Ms Majumder said the report looked at various aspects of India's society and its attitude to women, including the role of patriarchy, with a particular focus on khap panchayats - the influential, conservative village councils that are known to issue diktats ranging from banning women from wearing jeans and carrying cellphones to discouraging them from marrying outside their caste

"If any body, whether panchayat or grass-roots level organisations has come to know or are implicit in committing an act [of violence against women], then the liability will be pinned on them, even if they do anything to hush up the crime," Ms Majumder said.

She said the recommendations sought to ensure that other forms of sexual harassment - from stalking and voyeurism to acid attacks - would be covered under revised laws.

The panel also suggested police reforms and streamlining of the medical tests used to prove of sexual assault.

To counter one of the biggest complaints against the police - that they often refuse to accept a victim's complaint or file a report - the panel suggested that a woman's statement be directly recorded in front of a magistrate.

"This does away with the disparity in the statement, in terms of what the cops wrote," Ms Majumdar said. "The biggest gap is between the committing of the offence and the filing of the report. If that can be shrunk, things will go a long way."

The outcry over the December 16 gang rape has also prompted police to re-examine earlier cases.

In Kerala, the Central Bureau of Investigation has ordered the reopening of a 2004 case in which a 15-year-old was allegedly gang raped, including by politicians. The girl and five family members committed suicide after the rape.

The Guwahati High Court in Assam has ordered the reopening a 2004 case of alleged rape and murder by troops stationed in the neighbouring state of Manipur. The victim was allegedly dragged out of her home during the night of July 22 by members of the Assam Rifles and her bullet-riddled body was found later that night.

The oldest case to be reopened is the so-called 1996 Suryanelli rape case, named for the village in Kerala where the incident occurred. In that incident, a 16-year-old girl was kidnapped by a bus driver and sexually assaulted for 40 days by 42 men. Under public pressure, in 1999, the Kerala government set up the first ever special court to try sexual assaults. A year later, 35 people were convicted. Five years later, the Kerala High Court overturned the sentences, acquitting all but one of the accused, the bus driver. He was fined and released for time served.

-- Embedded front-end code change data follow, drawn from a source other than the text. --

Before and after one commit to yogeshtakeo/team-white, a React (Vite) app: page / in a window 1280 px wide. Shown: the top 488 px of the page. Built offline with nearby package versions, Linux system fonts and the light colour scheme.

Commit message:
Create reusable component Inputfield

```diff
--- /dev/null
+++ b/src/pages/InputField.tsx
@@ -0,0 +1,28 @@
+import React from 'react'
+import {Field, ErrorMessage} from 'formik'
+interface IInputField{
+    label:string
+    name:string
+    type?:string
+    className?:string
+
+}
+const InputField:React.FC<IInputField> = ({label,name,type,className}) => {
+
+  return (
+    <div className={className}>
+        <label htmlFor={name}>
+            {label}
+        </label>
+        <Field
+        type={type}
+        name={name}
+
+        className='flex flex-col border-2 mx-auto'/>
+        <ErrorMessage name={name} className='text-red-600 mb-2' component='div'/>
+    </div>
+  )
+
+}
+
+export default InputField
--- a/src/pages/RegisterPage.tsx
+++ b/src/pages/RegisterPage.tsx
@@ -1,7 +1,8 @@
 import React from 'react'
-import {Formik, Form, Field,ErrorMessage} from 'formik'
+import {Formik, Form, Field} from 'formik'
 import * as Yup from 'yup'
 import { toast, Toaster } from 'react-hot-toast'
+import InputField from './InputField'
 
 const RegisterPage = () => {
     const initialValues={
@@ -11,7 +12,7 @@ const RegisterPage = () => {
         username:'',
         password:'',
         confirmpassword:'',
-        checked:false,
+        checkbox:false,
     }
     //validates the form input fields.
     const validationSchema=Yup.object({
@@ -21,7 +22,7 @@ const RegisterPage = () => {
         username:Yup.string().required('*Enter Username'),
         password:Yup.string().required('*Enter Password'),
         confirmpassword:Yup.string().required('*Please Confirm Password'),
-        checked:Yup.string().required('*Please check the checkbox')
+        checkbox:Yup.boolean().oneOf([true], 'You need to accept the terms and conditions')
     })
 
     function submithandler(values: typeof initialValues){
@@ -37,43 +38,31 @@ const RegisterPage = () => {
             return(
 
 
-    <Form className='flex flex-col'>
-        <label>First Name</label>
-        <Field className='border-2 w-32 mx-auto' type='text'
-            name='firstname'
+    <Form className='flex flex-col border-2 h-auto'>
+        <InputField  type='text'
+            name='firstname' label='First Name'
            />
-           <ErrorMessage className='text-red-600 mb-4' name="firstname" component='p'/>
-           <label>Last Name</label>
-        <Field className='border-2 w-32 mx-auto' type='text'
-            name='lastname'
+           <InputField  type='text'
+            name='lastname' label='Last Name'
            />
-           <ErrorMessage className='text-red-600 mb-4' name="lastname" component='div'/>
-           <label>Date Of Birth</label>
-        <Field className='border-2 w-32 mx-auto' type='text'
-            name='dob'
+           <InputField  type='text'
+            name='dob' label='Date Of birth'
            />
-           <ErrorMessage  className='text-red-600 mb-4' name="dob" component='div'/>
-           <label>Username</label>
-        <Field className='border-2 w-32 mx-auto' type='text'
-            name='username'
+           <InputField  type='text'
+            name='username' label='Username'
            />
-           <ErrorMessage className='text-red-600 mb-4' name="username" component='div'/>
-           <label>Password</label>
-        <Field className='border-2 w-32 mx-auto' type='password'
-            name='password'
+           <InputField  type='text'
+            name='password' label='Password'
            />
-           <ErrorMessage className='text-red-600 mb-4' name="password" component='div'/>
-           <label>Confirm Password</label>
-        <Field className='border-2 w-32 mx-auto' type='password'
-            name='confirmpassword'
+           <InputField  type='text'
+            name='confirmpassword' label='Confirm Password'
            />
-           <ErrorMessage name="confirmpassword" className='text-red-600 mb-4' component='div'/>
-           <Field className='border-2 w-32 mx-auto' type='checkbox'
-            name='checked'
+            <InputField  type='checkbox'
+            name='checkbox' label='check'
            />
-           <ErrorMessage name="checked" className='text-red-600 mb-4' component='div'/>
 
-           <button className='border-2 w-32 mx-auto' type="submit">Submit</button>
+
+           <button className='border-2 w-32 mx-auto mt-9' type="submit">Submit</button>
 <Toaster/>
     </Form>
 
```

Last week, the Supreme Court asked the Kerala High Court to re-examine the case and deliver a judgment within six months.

"There is a rule of law but there are people who are corruptible. Processes get deferred and people use their money to defer court hearings. Those are tactics that are used all over the place and our laws are not strict enough," said Kirti Singh, a lawyer and president of the All India Democratic Women's Association.